South African native bears crimson orange flowers on top of arching stems
Flaunting sprays of splashy flowers in a range of fiery shades over sword-shaped leaves, Crocosmia and its hybrids are summer show-offs. Native to southern Africa, these perennials, which grow from corms, thrive in well-drained soil amended with compost. They can get by on little water but do best if given regular irrigation during growth and bloom. In the hottest climates, they need partial shade.
The original hybrid is Crocosmia x crocosmiiflora, commonly called montbretia, which bears crimson-orange flowers, 1½ to 2 inches across, over 2- to 3-foot plants. Among the many other hybrids is 'Lucifer' (bright red flowers on 4-ft. plants) The species C. masoniorum bears flaming orange to scarlet-orange flowers on top of arching stems.

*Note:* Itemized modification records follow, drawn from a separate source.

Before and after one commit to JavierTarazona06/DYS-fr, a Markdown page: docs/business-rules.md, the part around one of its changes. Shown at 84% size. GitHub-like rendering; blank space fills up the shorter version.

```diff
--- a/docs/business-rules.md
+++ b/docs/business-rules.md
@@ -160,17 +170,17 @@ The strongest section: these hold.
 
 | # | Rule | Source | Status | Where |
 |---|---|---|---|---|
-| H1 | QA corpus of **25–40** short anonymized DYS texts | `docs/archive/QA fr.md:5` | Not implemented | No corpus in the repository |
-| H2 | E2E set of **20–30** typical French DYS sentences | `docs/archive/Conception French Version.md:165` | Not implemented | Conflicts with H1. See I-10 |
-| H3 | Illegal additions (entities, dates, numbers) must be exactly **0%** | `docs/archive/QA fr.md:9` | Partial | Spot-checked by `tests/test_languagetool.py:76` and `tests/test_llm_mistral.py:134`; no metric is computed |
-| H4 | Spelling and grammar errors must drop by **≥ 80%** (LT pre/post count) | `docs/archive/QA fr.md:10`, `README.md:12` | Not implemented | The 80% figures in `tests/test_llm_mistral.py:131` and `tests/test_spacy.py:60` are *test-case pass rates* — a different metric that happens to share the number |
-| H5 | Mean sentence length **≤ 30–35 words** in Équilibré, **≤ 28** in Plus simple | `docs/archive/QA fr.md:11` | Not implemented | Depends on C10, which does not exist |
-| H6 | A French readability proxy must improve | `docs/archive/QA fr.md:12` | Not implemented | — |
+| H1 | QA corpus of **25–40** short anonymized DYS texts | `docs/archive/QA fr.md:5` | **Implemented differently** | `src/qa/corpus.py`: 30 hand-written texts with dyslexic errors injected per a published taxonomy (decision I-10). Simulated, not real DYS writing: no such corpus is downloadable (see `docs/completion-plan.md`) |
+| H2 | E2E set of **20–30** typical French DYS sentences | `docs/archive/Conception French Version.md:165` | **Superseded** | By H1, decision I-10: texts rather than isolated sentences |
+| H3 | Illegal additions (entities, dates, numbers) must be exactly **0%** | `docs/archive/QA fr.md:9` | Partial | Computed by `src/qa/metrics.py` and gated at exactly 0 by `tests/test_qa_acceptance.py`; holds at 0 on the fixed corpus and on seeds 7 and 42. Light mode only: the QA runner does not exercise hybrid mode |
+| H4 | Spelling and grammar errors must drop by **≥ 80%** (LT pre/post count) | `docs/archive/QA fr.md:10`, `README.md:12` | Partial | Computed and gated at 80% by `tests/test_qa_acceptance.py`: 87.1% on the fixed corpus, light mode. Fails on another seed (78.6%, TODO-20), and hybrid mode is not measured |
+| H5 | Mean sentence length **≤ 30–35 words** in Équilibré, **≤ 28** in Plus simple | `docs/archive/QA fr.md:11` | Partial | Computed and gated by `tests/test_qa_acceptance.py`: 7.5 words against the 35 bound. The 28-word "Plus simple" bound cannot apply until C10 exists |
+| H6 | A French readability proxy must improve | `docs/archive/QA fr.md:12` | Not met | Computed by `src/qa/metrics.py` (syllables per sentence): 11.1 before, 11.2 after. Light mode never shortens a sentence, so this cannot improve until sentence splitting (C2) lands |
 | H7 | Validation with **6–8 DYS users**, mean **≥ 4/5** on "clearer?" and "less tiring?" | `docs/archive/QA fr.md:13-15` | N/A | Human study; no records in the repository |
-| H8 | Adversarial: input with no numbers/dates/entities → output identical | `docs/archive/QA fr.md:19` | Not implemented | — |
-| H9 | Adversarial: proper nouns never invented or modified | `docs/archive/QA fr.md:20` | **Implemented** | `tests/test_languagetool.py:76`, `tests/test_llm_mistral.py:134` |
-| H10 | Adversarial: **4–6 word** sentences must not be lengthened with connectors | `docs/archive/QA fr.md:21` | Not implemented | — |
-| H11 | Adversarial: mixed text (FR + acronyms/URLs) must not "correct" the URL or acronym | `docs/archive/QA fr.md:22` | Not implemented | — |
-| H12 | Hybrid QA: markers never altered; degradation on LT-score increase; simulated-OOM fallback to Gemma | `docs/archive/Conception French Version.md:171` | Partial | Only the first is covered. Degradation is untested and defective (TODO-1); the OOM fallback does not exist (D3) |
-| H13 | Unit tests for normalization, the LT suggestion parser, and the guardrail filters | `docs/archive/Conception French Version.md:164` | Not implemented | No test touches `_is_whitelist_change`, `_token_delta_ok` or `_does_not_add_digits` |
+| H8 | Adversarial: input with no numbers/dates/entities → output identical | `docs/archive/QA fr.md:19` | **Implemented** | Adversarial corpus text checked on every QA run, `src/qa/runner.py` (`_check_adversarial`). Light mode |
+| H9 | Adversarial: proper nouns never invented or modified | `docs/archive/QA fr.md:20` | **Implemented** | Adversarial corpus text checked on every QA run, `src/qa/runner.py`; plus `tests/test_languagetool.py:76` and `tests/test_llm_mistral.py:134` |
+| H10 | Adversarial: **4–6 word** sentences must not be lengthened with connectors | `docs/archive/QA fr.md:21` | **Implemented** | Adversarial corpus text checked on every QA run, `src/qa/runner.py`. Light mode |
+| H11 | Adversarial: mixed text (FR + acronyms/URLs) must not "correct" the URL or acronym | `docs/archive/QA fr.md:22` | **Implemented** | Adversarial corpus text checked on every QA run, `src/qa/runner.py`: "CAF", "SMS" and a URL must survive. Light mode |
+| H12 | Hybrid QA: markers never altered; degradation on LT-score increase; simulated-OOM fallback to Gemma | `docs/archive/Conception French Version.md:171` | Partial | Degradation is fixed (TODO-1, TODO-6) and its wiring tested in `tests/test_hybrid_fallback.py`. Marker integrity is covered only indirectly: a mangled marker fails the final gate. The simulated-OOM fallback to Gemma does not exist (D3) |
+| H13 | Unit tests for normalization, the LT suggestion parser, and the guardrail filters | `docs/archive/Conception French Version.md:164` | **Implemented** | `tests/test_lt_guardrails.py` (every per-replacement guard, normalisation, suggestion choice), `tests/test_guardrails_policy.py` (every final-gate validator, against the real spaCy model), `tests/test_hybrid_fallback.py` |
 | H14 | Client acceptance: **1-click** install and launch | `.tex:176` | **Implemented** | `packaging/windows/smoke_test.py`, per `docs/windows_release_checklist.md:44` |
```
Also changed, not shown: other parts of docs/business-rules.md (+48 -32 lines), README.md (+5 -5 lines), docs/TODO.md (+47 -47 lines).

If you want to try growing Crocosmia in cold climates (where temperatures fall below 10° and the ground freezes), you'll need to dig up corms every fall; store in a frost-free place for winter, and replant in spring.